The problem —
Take from the material every line containing the string "legend" and copy it.

Given information —
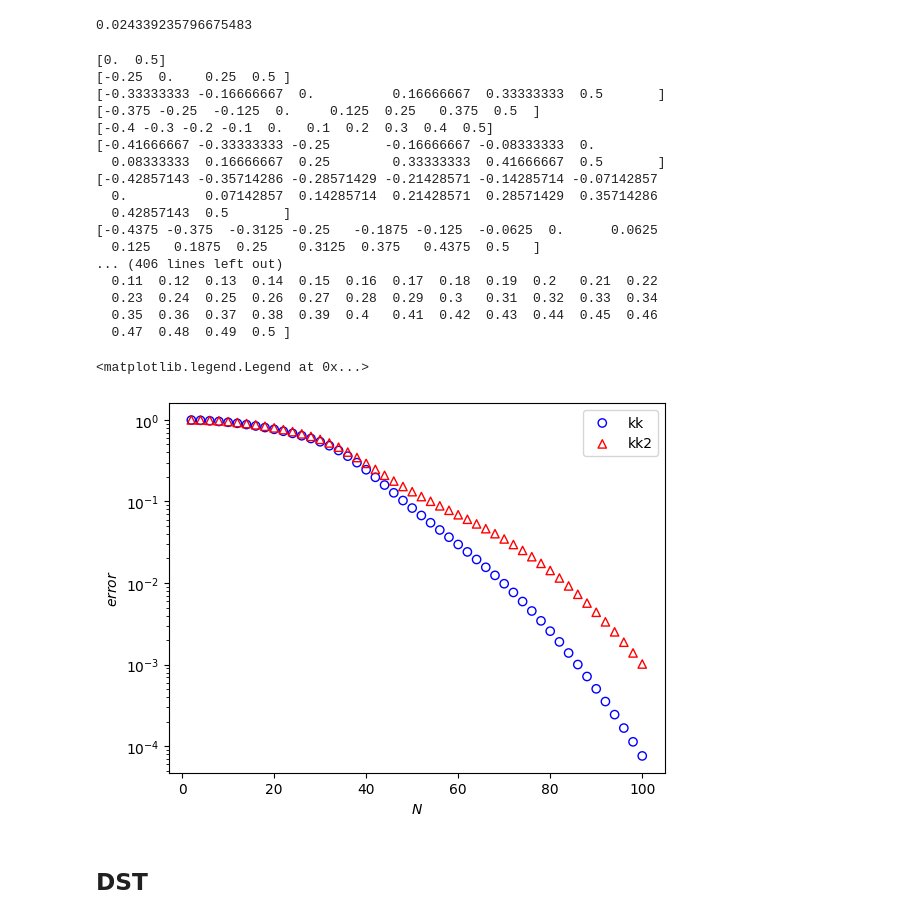
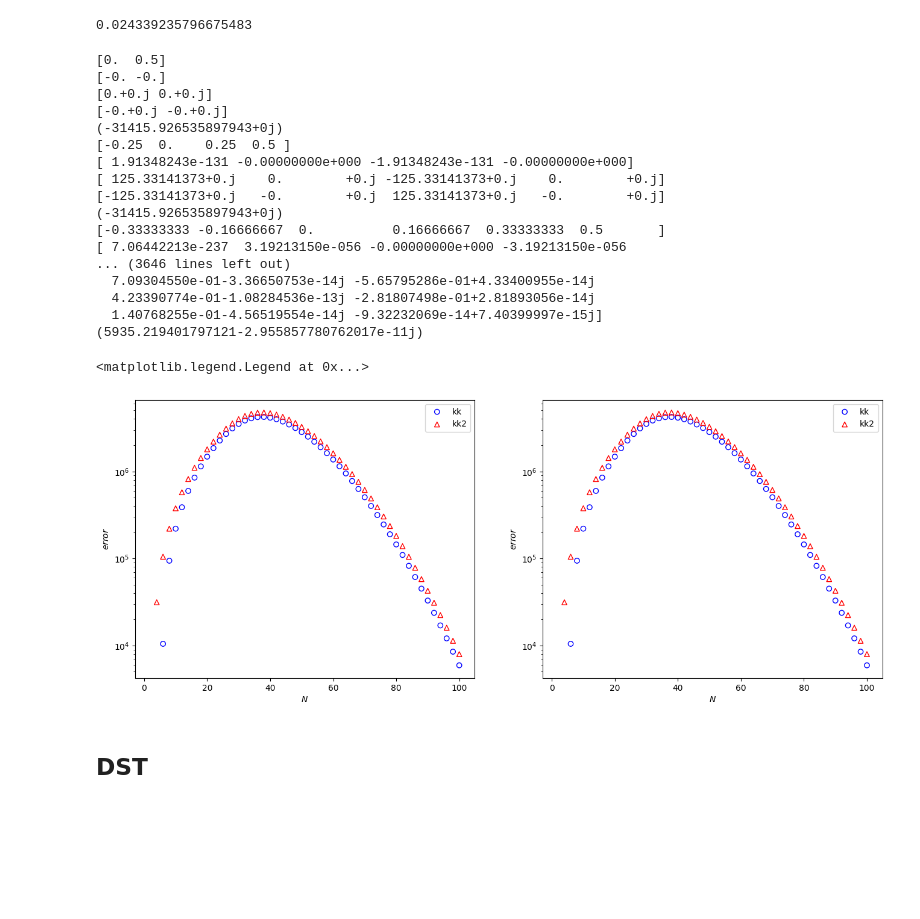
Before and after one commit to andrewholmberg/math_550_numerical_pdes, a Jupyter notebook: Homework 4/homework.ipynb, the cells around one changed output. Cells and saved outputs as stored; diff of their text form; code cells hidden in the pictures; blank space fills up the shorter version.

```diff
--- a/Homework 4/homework.ipynb
+++ b/Homework 4/homework.ipynb
@@ -96,7 +96,7 @@ for N in nn:
     def f(x):
         return (1 / (sig * np.sqrt(2 * np.pi))) * np.exp(-0.5 * (x / sig) ** 2)
     def d_f(x):
-        x/(sig**3*np.sqrt(2*np.pi))*np.exp(-.5*(x/sig)**2)
+        return -x / (sig**2) * f(x)
     def d2_f(x):
         return (1 / (sig ** 5 * np.sqrt(2 * np.pi))) * (x ** 2 - sig ** 2) * np.exp(-0.5 * (x / sig) ** 2)
 
@@ -130,52 +130,64 @@ for N in nn:
     fft_f = np.fft.fft(f_values)  # Compute FFT of f(x)
 
     # Compute second derivatives
-    d_xx_fft_1 = np.fft.ifft((ik**2).flatten() * fft_f)  # Second derivative using ik
-    d_xx_fft_2 = np.fft.ifft((ik2**2).flatten() * fft_f)  # Second derivative using ik2
+    # d_xx_fft_1 = np.fft.ifft((ik**2).flatten() * fft_f)  # Second derivative using ik
+    # d_xx_fft_2 = np.fft.ifft((ik2**2).flatten() * fft_f)  # Second derivative using ik2
 
-    d_x_fft_1 = np.fft.ifft((ik**2).flatten() * fft_f)  # Second derivative using ik
-    d_x_fft_2 = np.fft.ifft((ik2**2).flatten() * fft_f)  # Second derivative using ik2
+    d_x_fft_1 = np.fft.ifft((ik).flatten() * np.fft.fft(f(x)))  # Second derivative using ik
+    d_x_fft_2 = np.fft.ifft((ik2).flatten() * np.fft.fft(f(x)))  # Second derivative using ik2
 
 
     d_xx_exact = d2_f(x)
     d_x_exact = d_f(x)
     print(x)
+    print(d_x_exact)
+    print(d_x_fft_1)
+    print(d_x_exact - d_x_fft_1)
+    print(np.sum(( d_x_exact-d_x_fft_2)**2))
+    # ls.append(np.mean(np.sum(( d_xx_exact-d_xx_fft_2)**2)/np.sum((d_xx_exact**2))))
+    # ls1.append(np.mean(np.sum(( d_xx_exact-d_xx_fft_1)**2)/np.sum((d_xx_exact**2))))
 
-    ls.append(np.mean(np.sum(( d_xx_exact-d_xx_fft_2)**2)/np.sum((d_xx_exact**2))))
-    ls1.append(np.mean(np.sum(( d_xx_exact-d_xx_fft_1)**2)/np.sum((d_xx_exact**2))))
-
-    # ls.append(np.mean(np.sum(( d_x_exact-d_x_fft_2)**2)/np.sum((d_xx_exact**2))))
-    # ls1.append(np.mean(np.sum(( d_x_exact-d_x_fft_1)**2)/np.sum((d_xx_exact**2))))
+    ls.append(np.mean(np.sum(( d_x_exact-d_x_fft_2)**2)))
+    ls1.append(np.mean(np.sum(( d_x_exact-d_x_fft_1)**2)))
 # %% [output]
 [0.  0.5]
+[-0. -0.]
+[0.+0.j 0.+0.j]
+[-0.+0.j -0.+0.j]
+(-31415.926535897943+0j)
 [-0.25  0.    0.25  0.5 ]
+[ 1.91348243e-131 -0.00000000e+000 -1.91348243e-131 -0.00000000e+000]
+[ 125.33141373+0.j    0.        +0.j -125.33141373+0.j    0.        +0.j]
+[-125.33141373+0.j   -0.        +0.j  125.33141373+0.j   -0.        +0.j]
+(-31415.926535897943+0j)
 [-0.33333333 -0.16666667  0.          0.16666667  0.33333333  0.5       ]
-[-0.375 -0.25  -0.125  0.     0.125  0.25   0.375  0.5  ]
-[-0.4 -0.3 -0.2 -0.1  0.   0.1  0.2  0.3  0.4  0.5]
-[-0.41666667 -0.33333333 -0.25       -0.16666667 -0.08333333  0.
-  0.08333333  0.16666667  0.25        0.33333333  0.41666667  0.5       ]
-[-0.42857143 -0.35714286 -0.28571429 -0.21428571 -0.14285714 -0.07142857
-  0.          0.07142857  0.14285714  0.21428571  0.28571429  0.35714286
-  0.42857143  0.5       ]
-[-0.4375 -0.375  -0.3125 -0.25   -0.1875 -0.125  -0.0625  0.      0.0625
-  0.125   0.1875  0.25    0.3125  0.375   0.4375  0.5   ]
-... (406 lines left out)
-  0.11  0.12  0.13  0.14  0.15  0.16  0.17  0.18  0.19  0.2   0.21  0.22
-  0.23  0.24  0.25  0.26  0.27  0.28  0.29  0.3   0.31  0.32  0.33  0.34
-  0.35  0.36  0.37  0.38  0.39  0.4   0.41  0.42  0.43  0.44  0.45  0.46
-  0.47  0.48  0.49  0.5 ]
+[ 7.06442213e-237  3.19213150e-056 -0.00000000e+000 -3.19213150e-056
+... (3646 lines left out)
+  7.09304550e-01-3.36650753e-14j -5.65795286e-01+4.33400955e-14j
+  4.23390774e-01-1.08284536e-13j -2.81807498e-01+2.81893056e-14j
+  1.40768255e-01-4.56519554e-14j -9.32232069e-14+7.40399997e-15j]
+(5935.219401797121-2.955857780762017e-11j)
 # %%
-fig, ax = plt.subplots()
-ax.scatter(nn,ls,marker = 'o',facecolor='none' , edgecolors= 'blue',label = 'kk')
-ax.scatter(nn,ls1,marker = '^',facecolor='none', edgecolors= 'red',label = 'kk2')
-ax.set_yscale('log')
-ax.set_xlabel(r'$N$')
-ax.set_ylabel(r'$error$')
-ax.legend()
+fig,(ax1,ax2) = plt.subplots(1,2,figsize = (16,6))
+
+
+ax1.scatter(nn,ls,marker = 'o',facecolor='none' , edgecolors= 'blue',label = 'kk')
+ax1.scatter(nn,ls1,marker = '^',facecolor='none', edgecolors= 'red',label = 'kk2')
+ax1.set_yscale('log')
+ax1.set_xlabel(r'$N$')
+ax1.set_ylabel(r'$error$')
+ax1.legend()
+
+ax2.scatter(nn,ls,marker = 'o',facecolor='none' , edgecolors= 'blue',label = 'kk')
+ax2.scatter(nn,ls1,marker = '^',facecolor='none', edgecolors= 'red',label = 'kk2')
+ax2.set_yscale('log')
+ax2.set_xlabel(r'$N$')
+ax2.set_ylabel(r'$error$')
+ax2.legend()
 # ax.set_yscale('log')
 # %% [output]
 <matplotlib.legend.Legend at 0x...>
-[figure, old version]
+[figure, new version]
 # %% [markdown]
 ## DST
 # %% [markdown]
```
Also changed, not shown: parts of 2 cells of this notebook.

Problem solution —
-ax.legend()
+ax1.legend()
+ax2.legend()
 <matplotlib.legend.Legend at 0x...>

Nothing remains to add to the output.